Inviting the World Inside
Adherents of New Domesticity tend to think that their largely self-sufficient lifestyles are the answer to a range of social, political, and environmental ills. Matchar concludes, however, that by assuming that the world would be better if more people lived as they do, they ignore several important facts. For virtually all New Domestics, their lifestyle is made possible by class privilege. The labor involved in cloth-diapering, attachment-parenting, gardening, beekeeping, and home canning is a luxury that many people simply cannot attain while keeping a roof over their heads.

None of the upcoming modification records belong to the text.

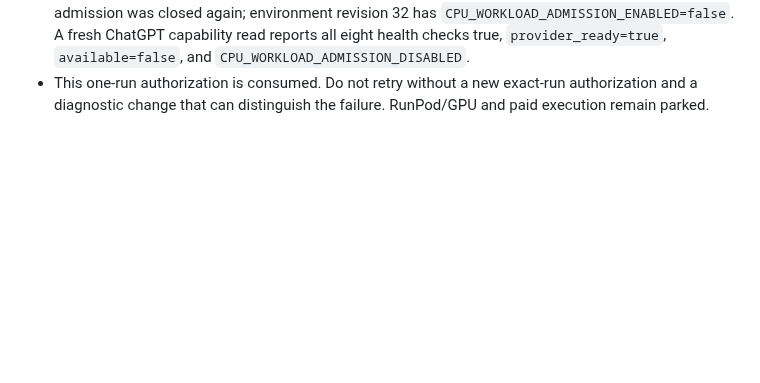
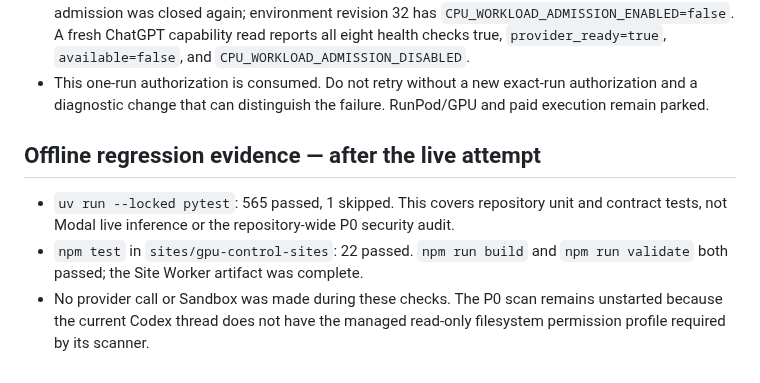
Before and after one commit to Unjuno/gpu-control, a Markdown page: docs/acceptance/2026-11-12-modal-current-budget-and-capability.md, the part around the change. GitHub-like rendering; blank space fills up the shorter version.

Commit message:
docs: record offline regression evidence

```diff
--- a/docs/acceptance/2026-11-12-modal-current-budget-and-capability.md
+++ b/docs/acceptance/2026-11-12-modal-current-budget-and-capability.md
@@ -223,3 +223,14 @@ signed-in Modal dashboard.
 - This one-run authorization is consumed. Do not retry without a new exact-run
   authorization and a diagnostic change that can distinguish the failure.
   RunPod/GPU and paid execution remain parked.
+
+## Offline regression evidence — after the live attempt
+
+- `uv run --locked pytest`: 565 passed, 1 skipped. This covers repository unit
+  and contract tests, not Modal live inference or the repository-wide P0
+  security audit.
+- `npm test` in `sites/gpu-control-sites`: 22 passed. `npm run build` and
+  `npm run validate` both passed; the Site Worker artifact was complete.
+- No provider call or Sandbox was made during these checks. The P0 scan remains
+  unstarted because the current Codex thread does not have the managed read-only
+  filesystem permission profile required by its scanner.
```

Matchar is also concerned that practitioners of extreme DIY are often in danger of "neglect[ing] the social good." While Matchar gives a nod to the fact that many DIYers do in fact fight for social change, she still finds that the "overall attitude of 'screw the government, I'm going to grow my own food," is dishearteningly common," a criticism that strikes me as particularly apt. Jennifer Margulis, an outspoken critic of vaccination, offers a scathing critique of American maternity care in her new book The Business of Baby, but her solutions are strikingly private, limited to suggestions on how the individual parent/consumer might make choices outside of the money- and power-corrupted mainstream. What about the people whose Medicaid doesn't allow them to choose homebirth, the people who can't afford a camera good enough to photograph their handcrafts for Esty, and the people who, far from being able to fuss about eating organic, struggle to get any sort of vegetables for their children?
Matchar is sympathetic, even admiring, of much of what's involved in New Domesticity, but balks at its solipsistic tendencies. "Let's not retreat to our homes, the way the women of the original nineteenth-century Cult of Domesticity did," she concludes. "Let's invite the world inside." While I'd argue that that "inviting the world inside" was in fact precisely what women like Harriet Beecher Stowe and Sarah Josepha Hale were trying to do, much of Matchar's analysis of this cultural phenomenon is intelligent and insightful—essential reading for anyone who has ever felt inadequate or guilty for not DIYing it all.
And now I'll get back to knitting a sweater. I'm not going to blog about it, or post it for sale on Etsy. It's for another friend's baby. And I don't think I'm changing the world with each stitch. Sometimes a handcraft is just a handcraft.
Rachel Stone is the author of Eat With Joy: Redeeming God's Gift of Food (InterVarsity Press). She blogs at rachelmariestone.com.